### Records supplied
_ _ _
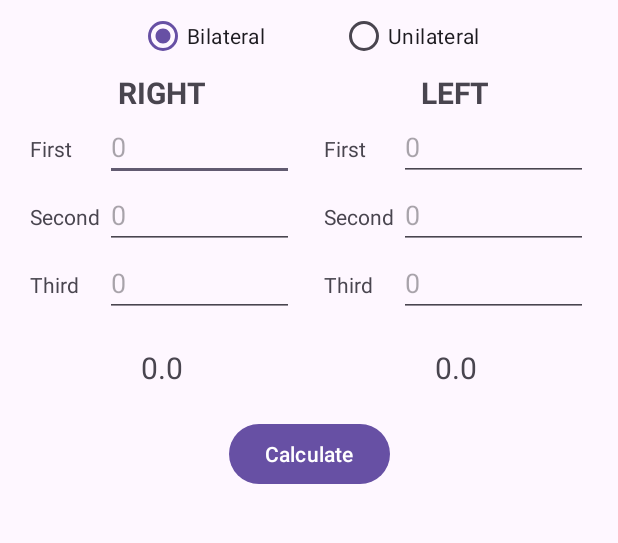
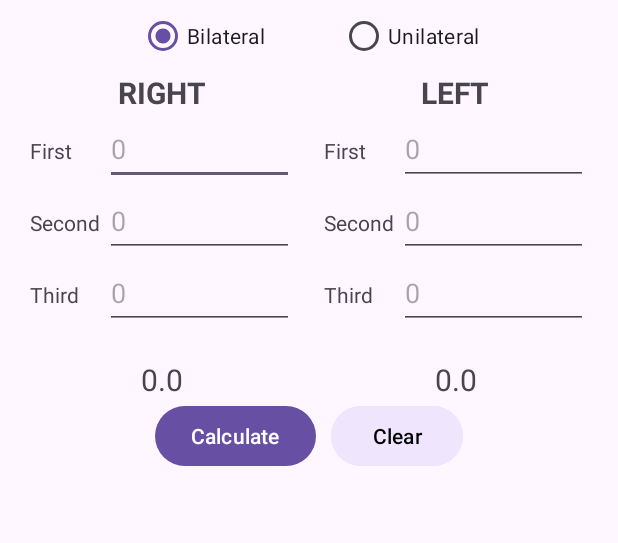
Before and after one commit to breannaolden/GripCalculator, an Android app: the screen it shows after launch (MainActivity), on a phone screen of 412 x 824 dp, the part 121-664 px from its top. Run offline under Robolectric (Android 15) with nearby library versions, the phone set to English and light mode, and no system bars.

Commit message:
- updated height to 48dp for touch target size editTexts - added clear button with functionality

```diff
--- a/app/src/main/res/layout/activity_main.xml
+++ b/app/src/main/res/layout/activity_main.xml
@@ -84,7 +84,7 @@
                 <EditText
                     android:id="@+id/right_first_edit_text"
                     android:layout_width="wrap_content"
-                    android:layout_height="wrap_content"
+                    android:layout_height="48dp"
                     android:autofillHints="0"
                     android:ems="10"
                     android:hint="@string/_0"
@@ -107,7 +107,7 @@
                 <EditText
                     android:id="@+id/right_second_edit_text"
                     android:layout_width="wrap_content"
-                    android:layout_height="wrap_content"
+                    android:layout_height="48dp"
                     android:autofillHints="0"
                     android:ems="10"
                     android:hint="@string/_0"
@@ -130,7 +130,7 @@
                 <EditText
                     android:id="@+id/right_third_edit_text"
                     android:layout_width="wrap_content"
-                    android:layout_height="wrap_content"
+                    android:layout_height="48dp"
                     android:autofillHints="0"
                     android:ems="10"
                     android:hint="@string/_0"
@@ -182,7 +182,7 @@
                 <EditText
                     android:id="@+id/left_first_edit_text"
                     android:layout_width="wrap_content"
-                    android:layout_height="wrap_content"
+                    android:layout_height="48dp"
                     android:autofillHints="0"
                     android:ems="10"
                     android:hint="@string/_0"
@@ -205,7 +205,7 @@
                 <EditText
                     android:id="@+id/left_second_edit_text"
                     android:layout_width="wrap_content"
-                    android:layout_height="wrap_content"
+                    android:layout_height="48dp"
                     android:autofillHints="0"
                     android:ems="10"
                     android:hint="@string/_0"
@@ -228,7 +228,7 @@
                 <EditText
                     android:id="@+id/left_third_edit_text"
                     android:layout_width="wrap_content"
-                    android:layout_height="wrap_content"
+                    android:layout_height="48dp"
                     android:autofillHints="0"
                     android:ems="10"
                     android:hint="@string/_0"
@@ -252,17 +252,31 @@
 
     </LinearLayout>
 
+    <LinearLayout
+        android:layout_width="match_parent"
+        android:layout_height="wrap_content"
+        android:gravity="center"
+        app:layout_constraintTop_toBottomOf="@id/linearLayout3">
+
         <Button
             android:id="@+id/calculate_button"
             android:layout_width="wrap_content"
             android:layout_height="wrap_content"
             android:layout_gravity="end"
-        android:layout_marginTop="20dp"
             android:text="@string/calculate"
             android:onClick="calculateClick"
-        app:layout_constraintEnd_toEndOf="parent"
-        app:layout_constraintStart_toStartOf="parent"
-        app:layout_constraintTop_toBottomOf="@+id/linearLayout3" />
+            android:layout_marginEnd="10dp"/>
+
+        <Button
+            android:layout_width="wrap_content"
+            android:layout_height="wrap_content"
+            android:text="Clear"
+            android:textColor="@color/black"
+            android:backgroundTint="@color/colorLight"
+            android:onClick="clearClick"/>
+
+
+    </LinearLayout>
 
 
 </androidx.constraintlayout.widget.ConstraintLayout>
--- a/app/src/main/res/values/colors.xml
+++ b/app/src/main/res/values/colors.xml
@@ -3,4 +3,6 @@
     <color name="black">#FF000000</color>
     <color name="white">#FFFFFFFF</color>
     <color name="colorPrimary"></color>
+    <color name="colorLight">#efe5fd</color>
+    <color name="gray">#D3D3D3</color>
 </resources>
```
Also changed, not shown: app/src/main/java/com/example/gripcalculator/MainActivity.java (+12 -0 lines), app/src/main/res/drawable/outline.xml (added, +12 -0 lines), app/src/main/ic_app_icon-playstore.png (added), app/src/main/ic_launcher-playstore.png (added), app/src/main/res/mipmap-hdpi/ic_launcher.png (added), app/src/main/res/mipmap-hdpi/ic_launcher_foreground.png (added), app/src/main/res/mipmap-mdpi/ic_launcher.png (added), app/src/main/res/mipmap-mdpi/ic_launcher_foreground.png (added), app/src/main/res/mipmap-xhdpi/ic_launcher.png (added), app/src/main/res/mipmap-xhdpi/ic_launcher_foreground.png (added), app/src/main/res/mipmap-xxxhdpi/ic_launcher.png (added), app/src/main/res/mipmap-xxxhdpi/ic_launcher_foreground.png (added), app/src/main/res/mipmap-xxxhdpi/ic_launcher_round.png (added), 4 other files. Lines whose indentation alone changed are shown as unchanged.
_ _ _
### Problem statement
Which of the lines in the listing above include "with"? Report each of them.

### Solution for this problem
Before and after one commit to breannaolden/GripCalculator, an Android app: the screen it shows after launch (MainActivity), on a phone screen of 412 x 824 dp, the part 121-664 px from its top. Run offline under Robolectric (Android 15) with nearby library versions, the phone set to English and light mode, and no system bars.
- updated height to 48dp for touch target size editTexts - added clear button with functionality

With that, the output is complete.